WARREN: Right now, Lawrence, there are over 100 universities that are being investigated around sexual assault charges by the Justice Department, ongoing investigations, right now. And so it raises a bigger question: What is the role of the university in creating a safe campus climate for all of its students?
I mean, you look at UVA and take sexual assault, and then Martese Johnson, who, by the way, went to my high school in Chicago, and was brutalized by, not campus police, but another law enforcement agency.
And, in this case, you don’t have campus police doing this investigation, you have Charlottesville police. That raises a larger question: What are campuses doing, or not doing, to keep all of their students safe? Why aren’t they the first place of recourse for students who in some way feel violated?
We’d have to call that jumbled passage a ball of confusion. That said, it involved a set of talking-points and insinuations which make all liberals glad.
Most strikingly, we got to hear that Martese Johnson was “brutalized” by that other agency.
The investigation of that event has just started. But so what? The professor already knows what the probe is going to show—just as Lawrence once knew that Michael Brown had been a victim of first-degree murder.

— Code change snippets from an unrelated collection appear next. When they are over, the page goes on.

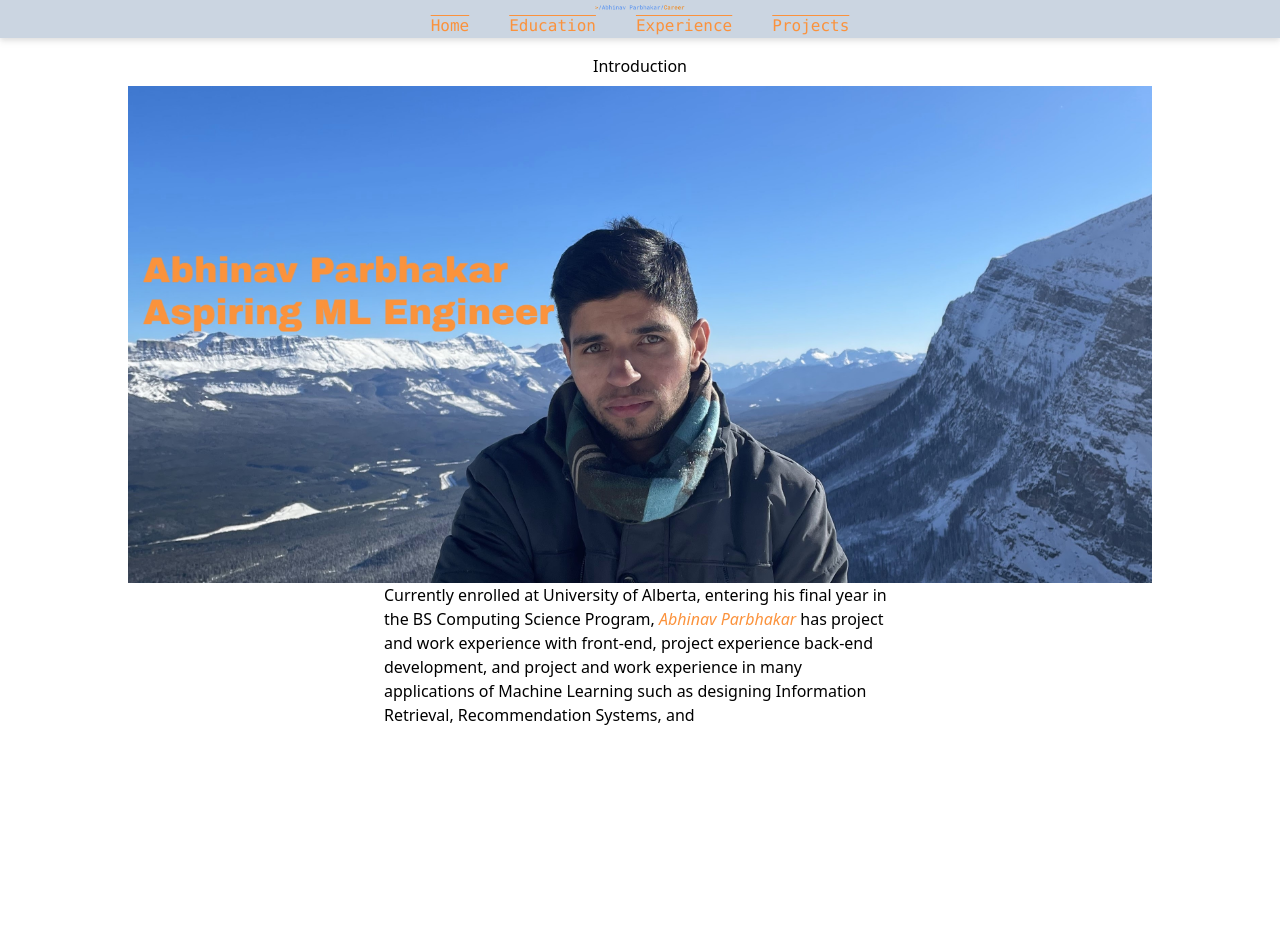
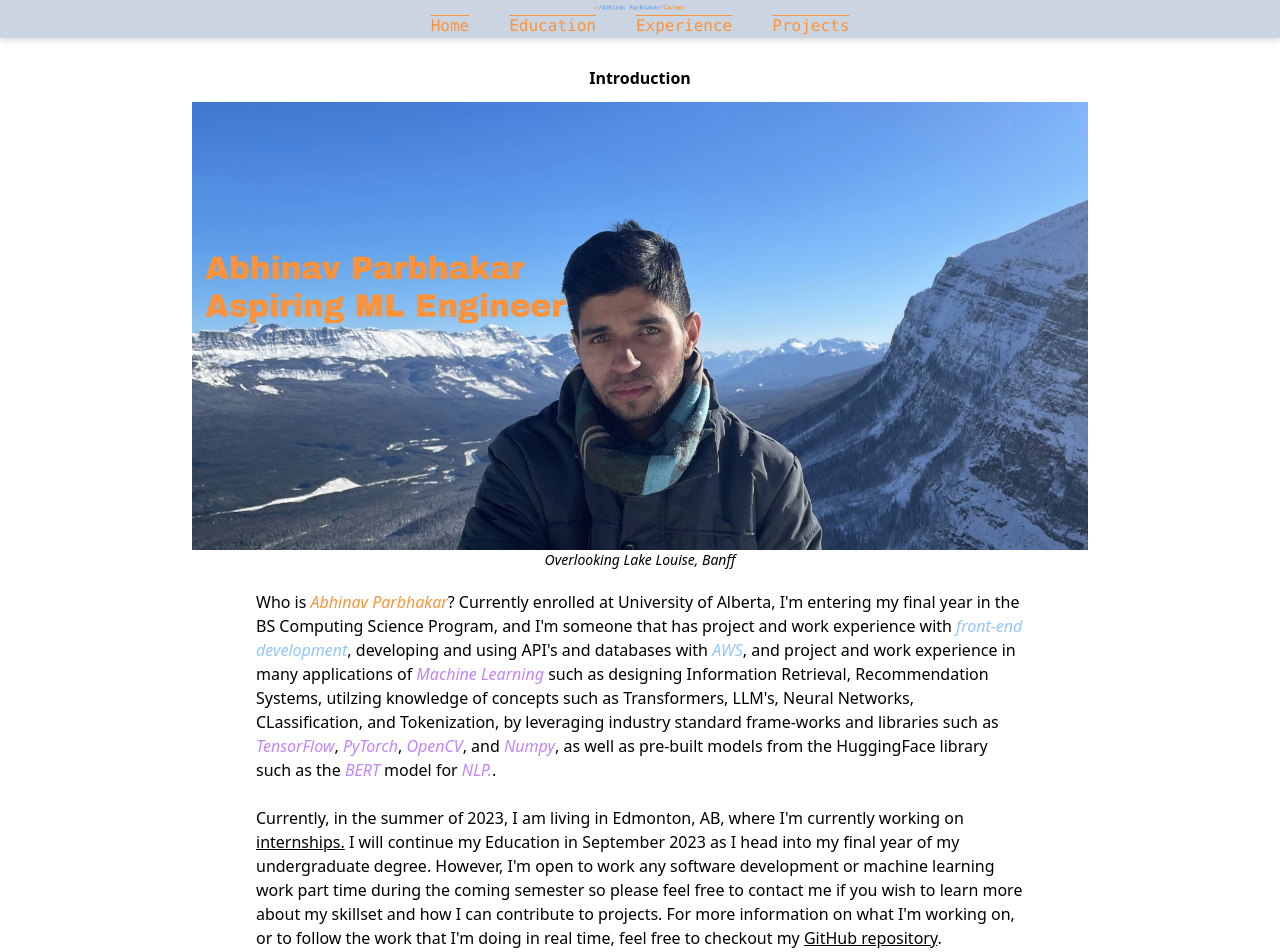
Before and after one commit to AbhinavParbhakar/portfolio, a Next.js app in the folder abhinav_parbhakar_site/: page / in a window 1280 px wide. Shown: the top 952 px of the page. Before the commit the page ends 800 px from the top, so only its background shows below. Built offline with nearby package versions, Linux system fonts and the light colour scheme.

Commit message:
finished editing home page

```diff
--- a/abhinav_parbhakar_site/app/components/NavBar.tsx
+++ b/abhinav_parbhakar_site/app/components/NavBar.tsx
@@ -11,7 +11,7 @@ export default function NavBar(){
         setBurgerState(!burgerState)
     }
     return(
-    <div className="bg-slate-300 flex flex-col justify-center drop-shadow-md">
+    <div className="bg-slate-300 flex flex-col justify-center drop-shadow-md max-w-[100vw]">
         <div className="md:hidden flex justify-center ">
             <button className="rounded-md border-2 border-white-300 drop-shadow-lg" onClick={setBurger}>
                 {burgerState ? <img className="max-h-9 max-w-9"src="/hamburg-open.png" alt="" />:<img className="max-h-9 max-w-9"src="/hamburg-close.png" alt=""></img>}
--- a/abhinav_parbhakar_site/app/page.tsx
+++ b/abhinav_parbhakar_site/app/page.tsx
@@ -1,20 +1,34 @@
 import Image from 'next/image'
+import Link from 'next/link'
 export default function Home() {
   return (
     <>
     <title>Abhinav Parbhakar Portfolio</title>
     <div className="flex flex-col mt-4 justify-center align-middle">
       <div className="flex flex-col md:flex-col md:justify-center items-center">
-            <h1 className='hidden md:flex md:mb-2'>Introduction</h1>
-            <img src="/homePic.jpg" alt="Abhinav Parbhkar is an aspiring ML Engineer" className='hidden md:flex md:max-w-5xl'/>
-            <h1 className=' md:hidden'>Introduction</h1>
-            <img src="/homePicSmall.jpg" alt="Abhinav Parbhakar" className='md:hidden'/>
+            <h1 className='hidden md:flex md:my-3 md:font-bold'>Introduction</h1>
+            <img src="/homePic.jpg" alt="Abhinav Parbhkar is an aspiring ML Engineer" className='hidden md:flex md:max-w-[70vw] md:h-[35vw]'/>
+            <i className='hidden md:flex md:text-sm'>Overlooking Lake Louise, Banff</i>
+            <h1 className='my-3 font-bold md:hidden'>Introduction</h1>
+            <img src="/homePicSmall.jpg" alt="Abhinav Parbhakar" className='max-w-[60vw] max-h-[82vw] md:hidden'/>
+            <i className='text-sm md:hidden'>Overlooking Peyto Lake, Banff</i>
       </div>
-      <div className='flex justify-center'>
-        <p className='font-sans max-w-lg'>Currently enrolled at University of Alberta, entering his final year in the BS Computing Science Program,
-          <i className='text-orange-400'> Abhinav Parbhakar</i> has project and work experience with front-end, project experience back-end development, and
-          project and work experience in many applications of Machine Learning such as designing Information Retrieval, Recommendation Systems, and
+      <div className='flex flex-col justify-center my-5  items-center'>
+        <p className='font-sans max-w-[60vw]'>Who is <i className='text-orange-400'> Abhinav Parbhakar</i>? Currently enrolled at University of Alberta, I'm entering my final year in the BS Computing Science Program, and I'm someone
+         that has project and work experience with <i className='text-blue-300'>front-end development</i>, developing and using
+          API's and databases with <i className='text-blue-300'>AWS</i>, and
+          project and work experience in many applications of <i className='text-purple-400'>Machine Learning</i> such as designing Information Retrieval, Recommendation Systems, utilzing
+          knowledge of concepts such as Transformers, LLM's, Neural Networks, CLassification, and Tokenization, by leveraging industry standard frame-works and
+          libraries such as <i className='text-purple-400'>TensorFlow</i>, <i className='text-purple-400'>PyTorch</i>, <i className='text-purple-400'>OpenCV</i>, and
+          <i className='text-purple-400'> Numpy</i>, as well as pre-built models from the HuggingFace library such as the <i className='text-purple-400'>BERT</i> model for <i className='text-purple-400'>NLP.</i>.
         </p>
+        <br/>
+        <p className='font-sans max-w-[60vw]'>Currently, in the summer of 2023, I am living in Edmonton, AB, where I'm currently working on<Link href="/Experience" className='underline'> internships.</Link> I will continue my Education
+        in September 2023 as I head into my final year of my undergraduate degree. However, I'm open to work any software development or machine learning work part time during the coming semester so please feel free to contact me if you wish to learn more about my skillset and how I can contribute to projects. For more information on what I'm working on,
+         or to follow the work that I'm doing in real time, feel free to checkout my <Link className="underline"href="https://github.com/AbhinavParbhakar" target='_blank' rel='noopener'>GitHub repository</Link>.</p>
+        <br />
+        <p className='font-sans max-w-[60vw] mb-2'>Looking ahead, after completing my undergraduate degree, I hope to pursue a MSc in Computing Science with a focus on doing research in any field of machine learning as it's a field
+        that interests me a lot. </p>
       </div>
     </div>
     </>
--- a/abhinav_parbhakar_site/tailwind.config.js
+++ b/abhinav_parbhakar_site/tailwind.config.js
@@ -12,6 +12,18 @@ module.exports = {
         'gradient-conic':
           'conic-gradient(from 180deg at 50% 50%, var(--tw-gradient-stops))',
       },
+      screens:{
+        '10view':'10vw',
+        '20view':'20vw',
+        '30view':'30vw',
+        '40view':'40vw',
+        '50view':'50vw',
+        '60view':'60vw',
+        '70view':'70vw',
+        '80view':'80vw',
+        '90view':'90vw',
+        '100view':'100vw',
+      }
     },
   },
   plugins: [],
```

Rather plainly, nothing can stop our “liberal” professors from behaving this way. They’re paid to dumb us liberals down. They’re only too happy to do it.
At this point, DeSoto jumped in again, reacting to the professor’s suggestions. What she said flew in the face of the day’s revelations:

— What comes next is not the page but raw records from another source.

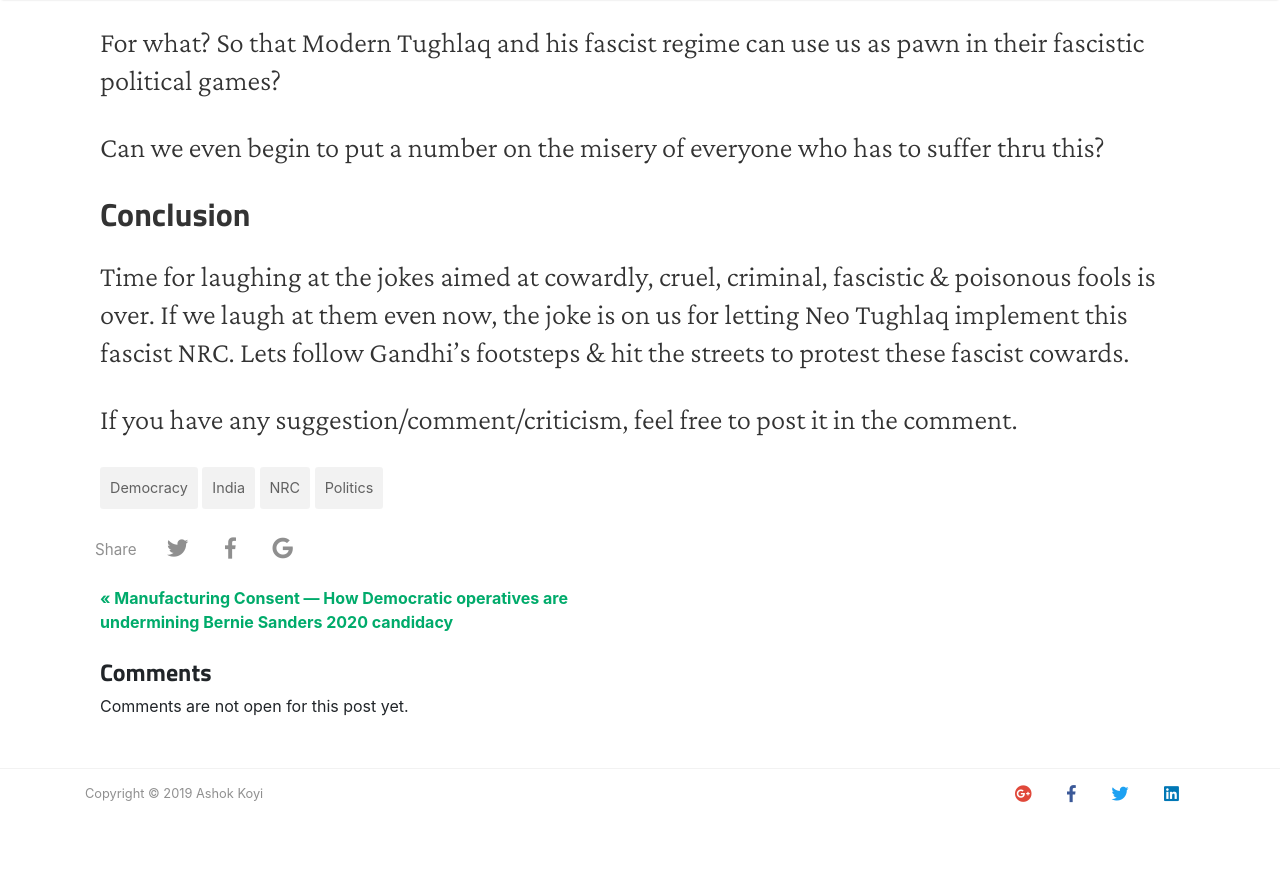
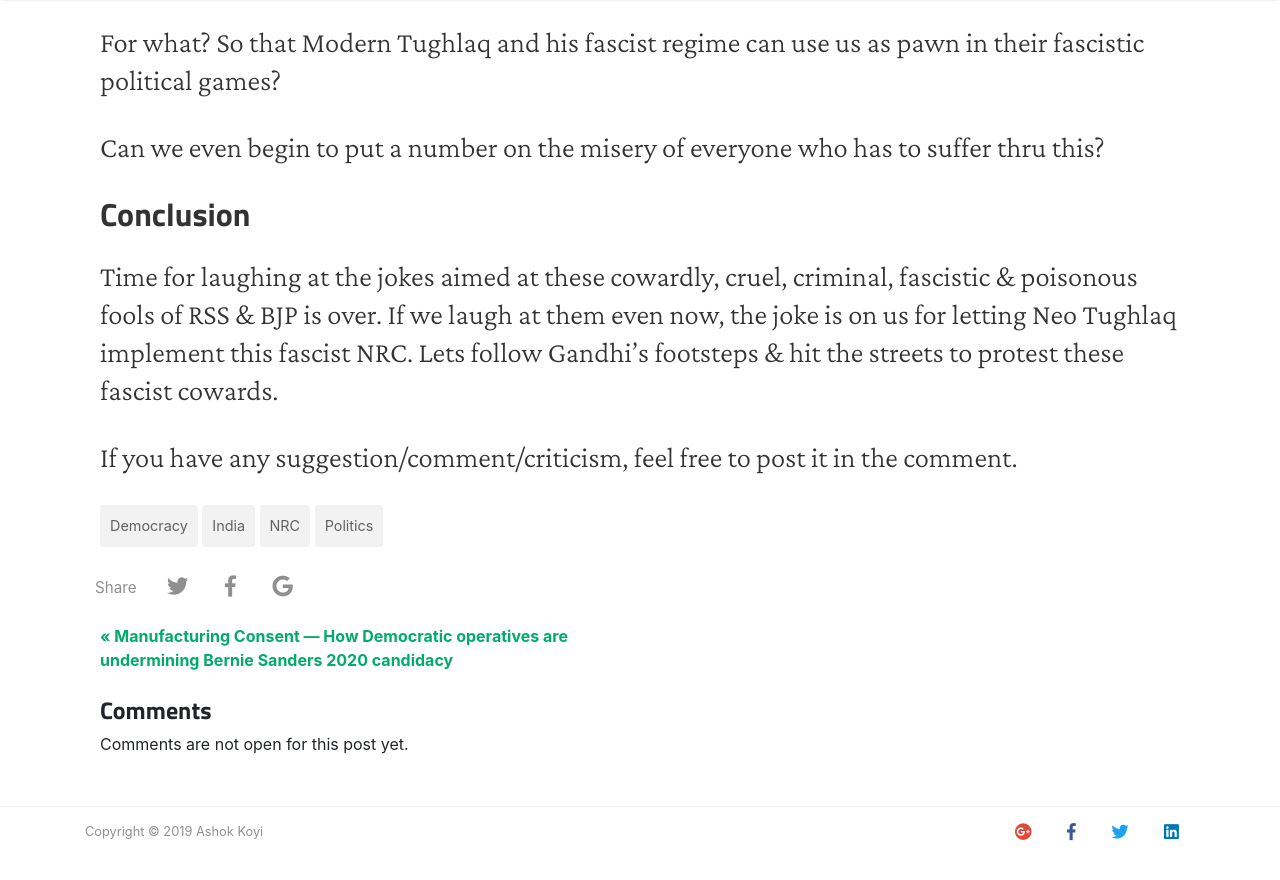
Before and after one commit to thekalinga/thekalinga.in, a Jekyll site: the page built from _posts/2019-11-24-why-fascist-nrc-should-be-opposed/2019-11-24-why-fascist-nrc-should-be-opposed.md, in a window 1280 px wide and 900 px high, scrolled down 8133 px. Shown: the top 880 px of the window. Built offline with Jekyll 4.4.1, drawn with Linux system fonts in a browser that asks for light colours; nearby versions of some CDN libraries.

Commit message:
fixed minor issue

```diff
--- a/_posts/2019-11-24-why-fascist-nrc-should-be-opposed/2019-11-24-why-fascist-nrc-should-be-opposed.md
+++ b/_posts/2019-11-24-why-fascist-nrc-should-be-opposed/2019-11-24-why-fascist-nrc-should-be-opposed.md
@@ -195,7 +195,7 @@ Can we even begin to put a number on the misery of everyone who has to suffer th
 
 ## Conclusion
 
-Time for laughing at the jokes aimed at cowardly, cruel, criminal, fascistic & poisonous fools is over.
+Time for laughing at the jokes aimed at these cowardly, cruel, criminal, fascistic & poisonous fools of RSS & BJP is over.
 If we laugh at them even now, the joke is on us for letting Neo Tughlaq implement this fascist NRC.
 Lets follow Gandhi's footsteps & hit the streets to protest these fascist cowards.
 
```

WARREN: What are campuses doing, or not doing, to keep all of their students safe? Why aren’t they the first place of recourse for students who in some way feel violated?
DESOTO: Well, that’s an easy answer because universities are—it’s a business. And you want people to go to your school. And moms and dads don’t want their daughters to go to school where there’s a high rape incidence, right? So you’re going to want to protect that.
You’re going to want to, maybe, cover that up because you want students to go there. So that’s part of the problem.
I mean, are you going to have campus police? Are you going to report it? So the policies and procedures that a lot of these universities are what is in question. I mean, are you going to be for the student or are you going to be for your image? And that is the huge problem here.
DeSoto voiced another one of our tribe’s favorite scripts. The universities won’t call the police because they’re running a business!
That may well be a problem. But in fact, that day’s report had seemed to show that UVa called in the local police three separate times in this case, starting in April 2014. Jackie refused to cooperate every time.
For the Washington Post’s report of this matter, just click here.
To see Jezebel’s Anna Merlan say the same thing, just click this.
DeSoto was stating the standard point while skipping what the report had shown. At home, we liberals got to feel glad as we heard a favorite script.
There was more, but let’s quit.
Lawrence and his panel staged an awful display this night. They conveyed little sense of what had been revealed that day. Instead, they rattled a series of tribal talking-points.
Viewers were given little idea about the shape of this remarkable case, in which a young person made an assortment of claims and a group of adults at Rolling Stone staged one of the most gigantic fails in journalistic history. All in pursuit of the latest perfect example!
Lawrence’s viewers got little sense of that. They heard that Jackie said five, while Rolling Stone later said seven. Also, the universities won’t call the police, even though UVa did!
As usual, Lawrence gave us a tribal “safe space.” But what do we mean by that?
Assistant professor knows best!
Our liberal conversations to nowhere